++++ DATA FOR PROCESSING
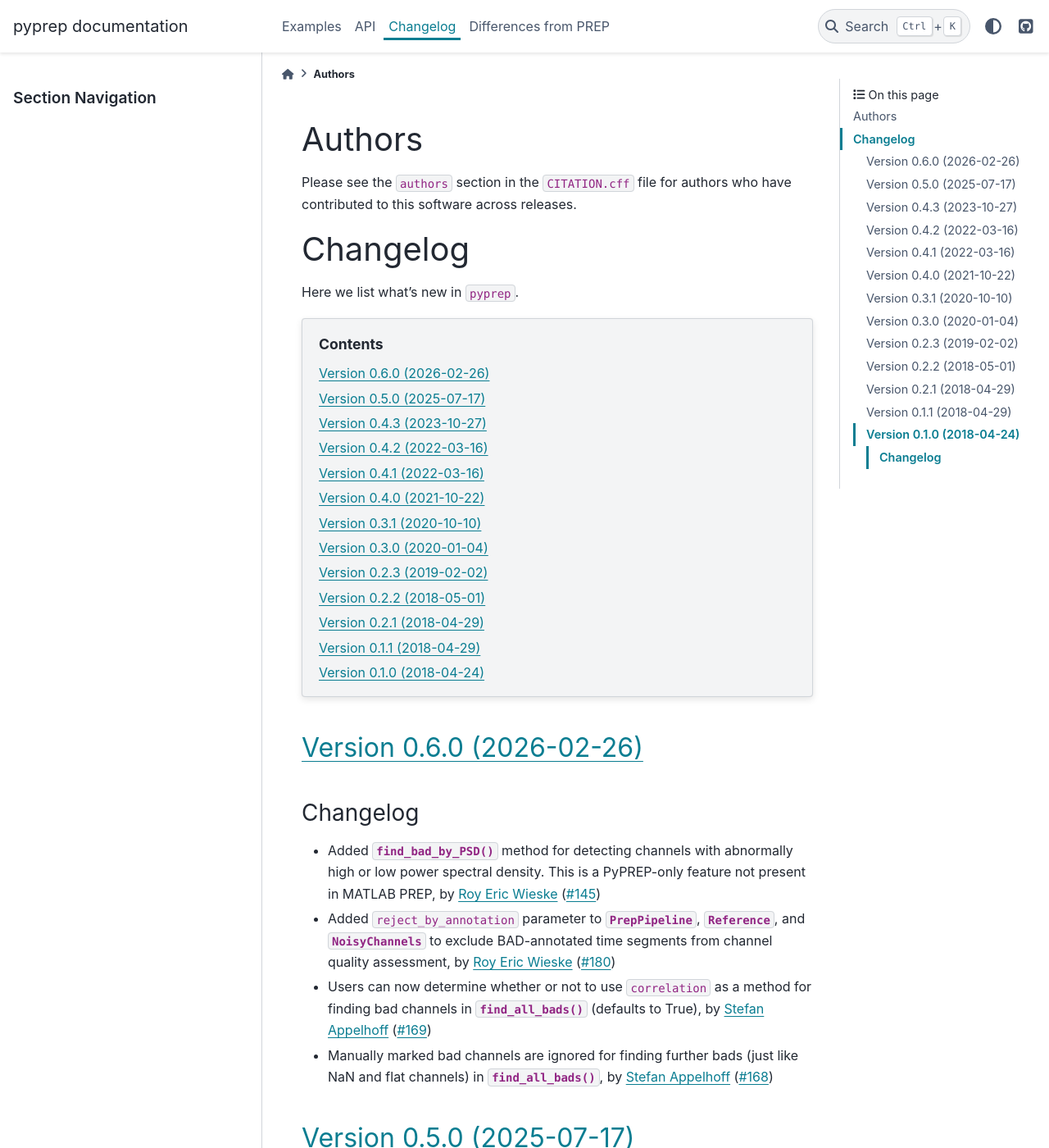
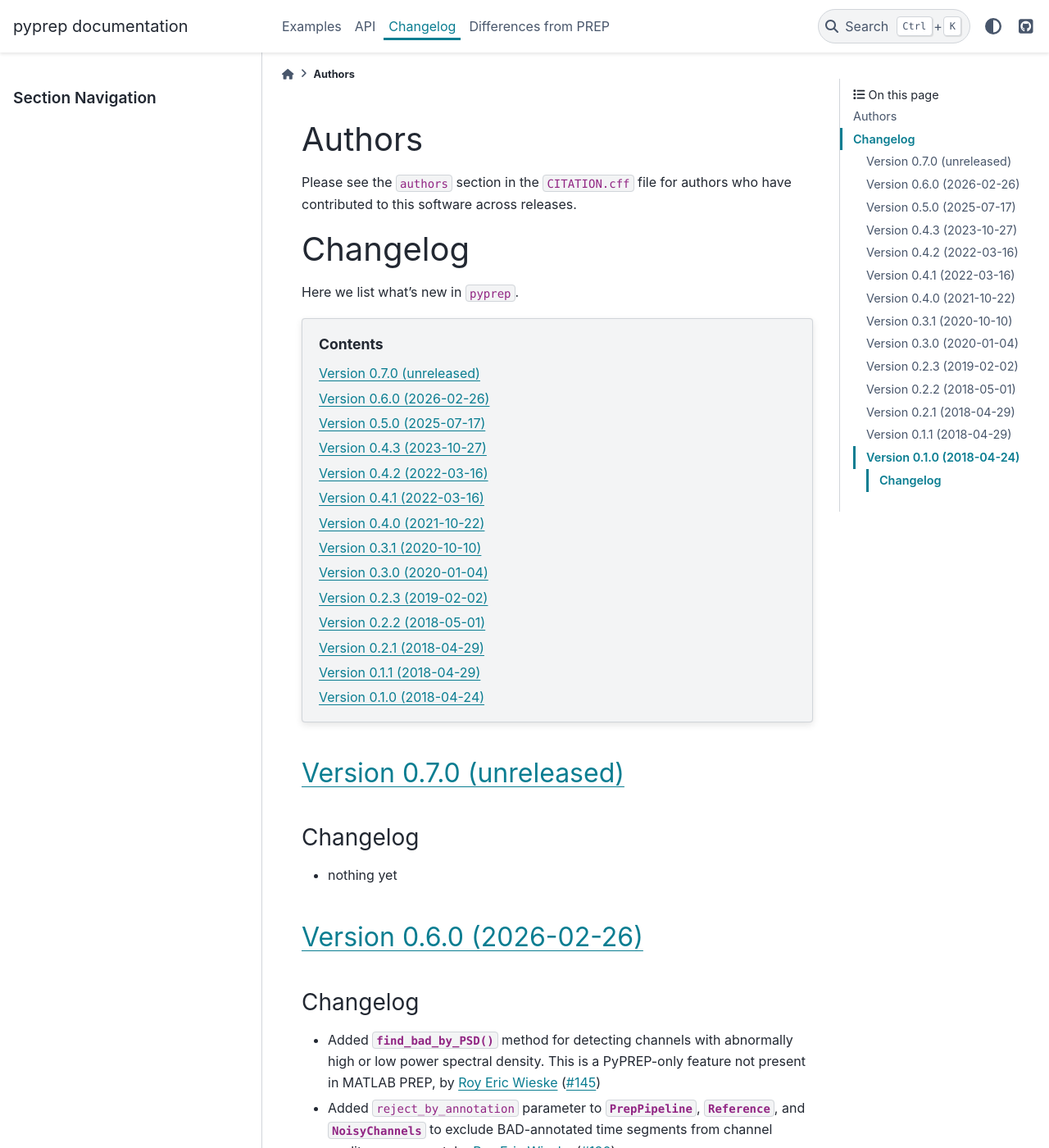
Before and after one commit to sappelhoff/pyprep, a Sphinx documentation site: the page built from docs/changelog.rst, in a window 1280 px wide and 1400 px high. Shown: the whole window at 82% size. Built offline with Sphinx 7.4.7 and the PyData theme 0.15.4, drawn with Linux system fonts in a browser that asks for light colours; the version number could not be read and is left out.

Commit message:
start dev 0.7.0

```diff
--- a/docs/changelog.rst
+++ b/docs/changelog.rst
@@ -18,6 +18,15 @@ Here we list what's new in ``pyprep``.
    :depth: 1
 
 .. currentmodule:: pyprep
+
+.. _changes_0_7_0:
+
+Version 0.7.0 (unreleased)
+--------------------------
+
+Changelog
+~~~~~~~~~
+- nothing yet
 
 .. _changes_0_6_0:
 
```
++++++++
THE PROBLEM ->
Please return the entries above exactly as they appear, but without the pictures.

ANSWER BOX ->
Before and after one commit to sappelhoff/pyprep, a Sphinx documentation site: the page built from docs/changelog.rst, in a window 1280 px wide and 1400 px high. Shown: the whole window at 82% size. Built offline with Sphinx 7.4.7 and the PyData theme 0.15.4, drawn with Linux system fonts in a browser that asks for light colours; the version number could not be read and is left out.

Commit message:
start dev 0.7.0

```diff
--- a/docs/changelog.rst
+++ b/docs/changelog.rst
@@ -18,6 +18,15 @@ Here we list what's new in ``pyprep``.
    :depth: 1
 
 .. currentmodule:: pyprep
+
+.. _changes_0_7_0:
+
+Version 0.7.0 (unreleased)
+--------------------------
+
+Changelog
+~~~~~~~~~
+- nothing yet
 
 .. _changes_0_6_0:
 
```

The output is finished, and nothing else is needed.